This program, broadcast on New Year's Day, 1950, "the pivot point of the American century," offers the views of several prominent citizens, each representing a different segment of American society, on what the next fifty years will bring.
Politics comes first, with Senator Robert Taft saying that the world situation depends "on the Russian state of mind." As for domestic policy, he predicts congress with reject "handouts" and nationalized healthcare. He rails against rising deficits and extravagant spending. But in a reminder of how times have changed, the Republican leader calls for civil rights legislation, a rejection of the poll tax, and stronger anti-lynching laws. Representing the Democrats, Senator Claude Pepper is vague, invoking religion more than policy. He does touch on what would later become his signature area of expertise: "illness, disability, and old age." Senator Margaret Chase Smith's comments, read by an announcer, call for more women in government and urges her Republican party to "humanize itself," fighting the notion that it is "the exclusive club party of wealthy wearers of furs, orchids, and top hats." Henry J. Kaiser, the industrialist, gives a pep talk on how big business will continue to raise the American standard of living. To ensure this, he wants "tax incentives" (tax cuts) for corporations. CIO leader Philip Murray, his labor counterpart, claims "what is good for labor is good for all the people." He calls for the Taft-Hartley Act (which restricted the power of unions) to be repealed. Paul Hoffman, who is administering the Marshall Plan, a US aid program devoted to rebuilding Europe, urges for the program to be reauthorized for another two years. Bing Crosby weighs in on the prospects for the entertainment industry. In his trademark relaxed style, he forecasts Hollywood "doing battle with that happy little newcomer, television." With the increased exposure this new medium brings, in the future artists must "appear half as much and be twice as good." Finally, speaking to the spiritual side of our nature, Bishop Fulton J. Sheen predicts a wiser and happier people as the new half-century brings a deeper understanding of love. "It takes not two but three to make love; you and me and God."

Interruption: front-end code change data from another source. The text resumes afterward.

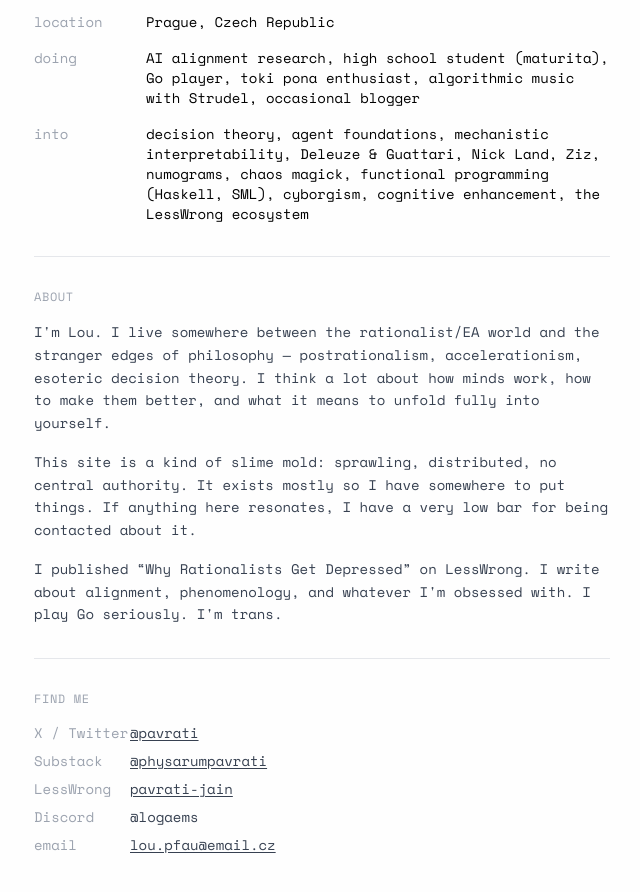
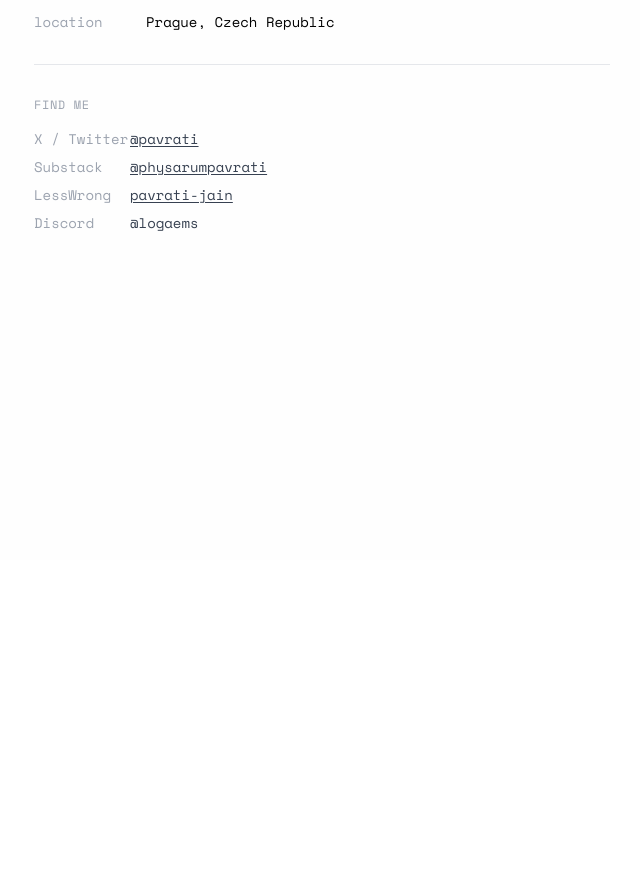
Before and after one commit to Lupp-netizen/Physarum, a Next.js app: page /info in a window 1280 px wide. Shown: the part 240-1132 px from the top of the page, without its empty margins (318-958 px from the left). After the commit the page ends 800 px from the top, so only its background shows below. Built offline with nearby package versions, Linux system fonts and the light colour scheme; a web font is replaced by a local one.

Commit message:
Simplify info page to name, location, links only

```diff
--- a/pages/info.js
+++ b/pages/info.js
@@ -5,11 +5,8 @@ import { useTheme } from './_app';
 const InfoPage = () => {
   const { tokiPonaMode } = useTheme() || { tokiPonaMode: false };
 
-  const bgColor = '#fefefe';
-  const mutedColor = '#888';
-
   return (
-    <div className="min-h-screen font-mono" style={{ backgroundColor: bgColor }}>
+    <div className="min-h-screen font-mono" style={{ backgroundColor: '#fefefe' }}>
       <div className="relative">
         <header className="pt-16 pb-8 px-8">
           <div className="max-w-xl mx-auto">
@@ -26,61 +23,19 @@ const InfoPage = () => {
 
         <main className="px-8 pb-16">
           <div className="max-w-xl mx-auto space-y-8">
-            {/* Basic info section */}
             <section className="space-y-4">
               <div className="flex gap-4 text-sm">
                 <span className="text-gray-400 w-24 shrink-0">{tokiPonaMode ? 'nimi' : 'name'}</span>
-                <span className="text-black">Lou Pfau &mdash; also Pavrati Jain, also @pavrati</span>
+                <span className="text-black">Lou / Pavrati Jain</span>
               </div>
               <div className="flex gap-4 text-sm">
                 <span className="text-gray-400 w-24 shrink-0">{tokiPonaMode ? 'ma' : 'location'}</span>
                 <span className="text-black">Prague, Czech Republic</span>
               </div>
-              <div className="flex gap-4 text-sm">
-                <span className="text-gray-400 w-24 shrink-0">{tokiPonaMode ? 'pali' : 'doing'}</span>
-                <span className="text-black">
-                  AI alignment research, high school student (maturita), Go player, toki pona enthusiast,
-                  algorithmic music with Strudel, occasional blogger
-                </span>
-              </div>
-              <div className="flex gap-4 text-sm">
-                <span className="text-gray-400 w-24 shrink-0">{tokiPonaMode ? 'sona' : 'into'}</span>
-                <span className="text-black">
-                  decision theory, agent foundations, mechanistic interpretability, Deleuze &amp; Guattari,
-                  Nick Land, Ziz, numograms, chaos magick, functional programming (Haskell, SML),
-                  cyborgism, cognitive enhancement, the LessWrong ecosystem
-                </span>
-              </div>
             </section>
 
             <hr className="border-gray-200" />
 
-            {/* About section */}
-            <section>
-              <h2 className="text-xs text-gray-400 uppercase tracking-wider mb-4">
-                {tokiPonaMode ? 'toki' : 'about'}
-              </h2>
-              <p className="text-sm text-gray-700 leading-relaxed">
-                I&apos;m Lou. I live somewhere between the rationalist/EA world and the stranger edges
-                of philosophy &mdash; postrationalism, accelerationism, esoteric decision theory.
-                I think a lot about how minds work, how to make them better, and what it means to
-                unfold fully into yourself.
-              </p>
-              <p className="text-sm text-gray-700 leading-relaxed mt-4">
-                This site is a kind of slime mold: sprawling, distributed, no central authority.
-                It exists mostly so I have somewhere to put things. If anything here resonates,
-                I have a very low bar for being contacted about it.
-              </p>
-              <p className="text-sm text-gray-700 leading-relaxed mt-4">
-                I published &ldquo;Why Rationalists Get Depressed&rdquo; on LessWrong. I write about
-                alignment, phenomenology, and whatever I&apos;m obsessed with. I play Go seriously.
-                I&apos;m trans.
-              </p>
-            </section>
-
-            <hr className="border-gray-200" />
-
-            {/* Find me section */}
             <section>
               <h2 className="text-xs text-gray-400 uppercase tracking-wider mb-4">
                 {tokiPonaMode ? 'toki tawa mi' : 'find me'}
@@ -123,15 +78,6 @@ const InfoPage = () => {
                   <span className="text-gray-400 inline-block w-24">Discord</span>
                   <span className="text-gray-700">@logaems</span>
                 </div>
-                <div>
-                  <span className="text-gray-400 inline-block w-24">email</span>
-                  <a
-                    href="mailto:lou.pfau@email.cz"
-                    className="text-gray-700 hover:text-black underline underline-offset-2"
-                  >
-                    lou.pfau@email.cz
-                  </a>
-                </div>
               </div>
             </section>
           </div>
```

Robert A. Taft (1889-1953) was known as Mr. Republican both for his staunch partisanship and his political forebears (he was the son of President and Chief Justice William Howard Taft.) A perennial failed candidate for president, he is remembered as an effective legislator and for his willingness to espouse unpopular views, such as his condemnation of the Nuremberg Trials as "victor's justice." As the Encyclopedia Britannica reports:
A steadfast isolationist, Taft opposed U.S. post-World War II involvement in world affairs through such international organizations as the North Atlantic Treaty Organization (NATO), founded in 1949. Rather, he joined former president Herbert Hoover in calling for “fortress America” and the “principle of the free hand.” It was on these grounds that Taft was most determinedly opposed for the nomination to the presidency. Already a favourite-son candidate at every national convention since 1936, he came to the 1948 convention with considerable nationwide support but lost to the well-organized forces of the internationalist Thomas E. Dewey. Again in 1952 the nomination was denied him by the strong internationalist coalition, which rallied around the popular wartime general Dwight D. Eisenhower. After his party’s victory at the polls Taft became majority leader and Eisenhower’s chief adviser in the Senate.
Bing Crosby (1903-1977) typified the laid-back, jazz-influenced style of singing that dominated the American music charts until the advent of rock'n roll. He was also a successful film actor and, later, television personality. As allmusic.com explains:
Crosby was, without doubt, the most popular and influential media star of the first half of the 20th century. …Unlike the many vocal artists before him, Crosby grew up with radio, and his intimate bedside manner was a style perfectly suited to emphasize the strengths of a medium transmitted directly into the home. He was also helped by the emerging microphone technology: scientists had perfected the electrically amplified recording process scant months before Crosby debuted on record, and in contrast to earlier vocalists, who were forced to strain their voices into the upper register to make an impression on mechanically recorded tracks, Crosby's warm, manly baritone crooned contentedly without a thought of excess.
Fulton J. Sheen (1895-1979) was an extraordinarily popular figure on both radio and television. The Notable Names Database relates how in the 1950's:
Sheen argued passionately against Communism, racism, and banning prayer in public schools, and supported corporal punishment and Francisco Franco's fascist insurgency in Spain. When his fame and outspoken statements against the Vietnam war were seen as challenging the church hierarchy, Cardinal Francis Spellman "exiled" Sheen, making him Bishop of Rochester, New York. At Rochester, though, Sheen raised further hackles by repeatedly criticizing the city's largest employer, Kodak, for racist hiring practices. In his long career he collected millions of dollars in donations, established the Sheen Ecumenical Housing Foundation, and supported numerous Catholic charities, while keeping enough for himself to live a "champagne lifestyle" in his majestic Washington DC home. He died of heart failure in 1979, and was reportedly found in a kneeling position in his own private chapel.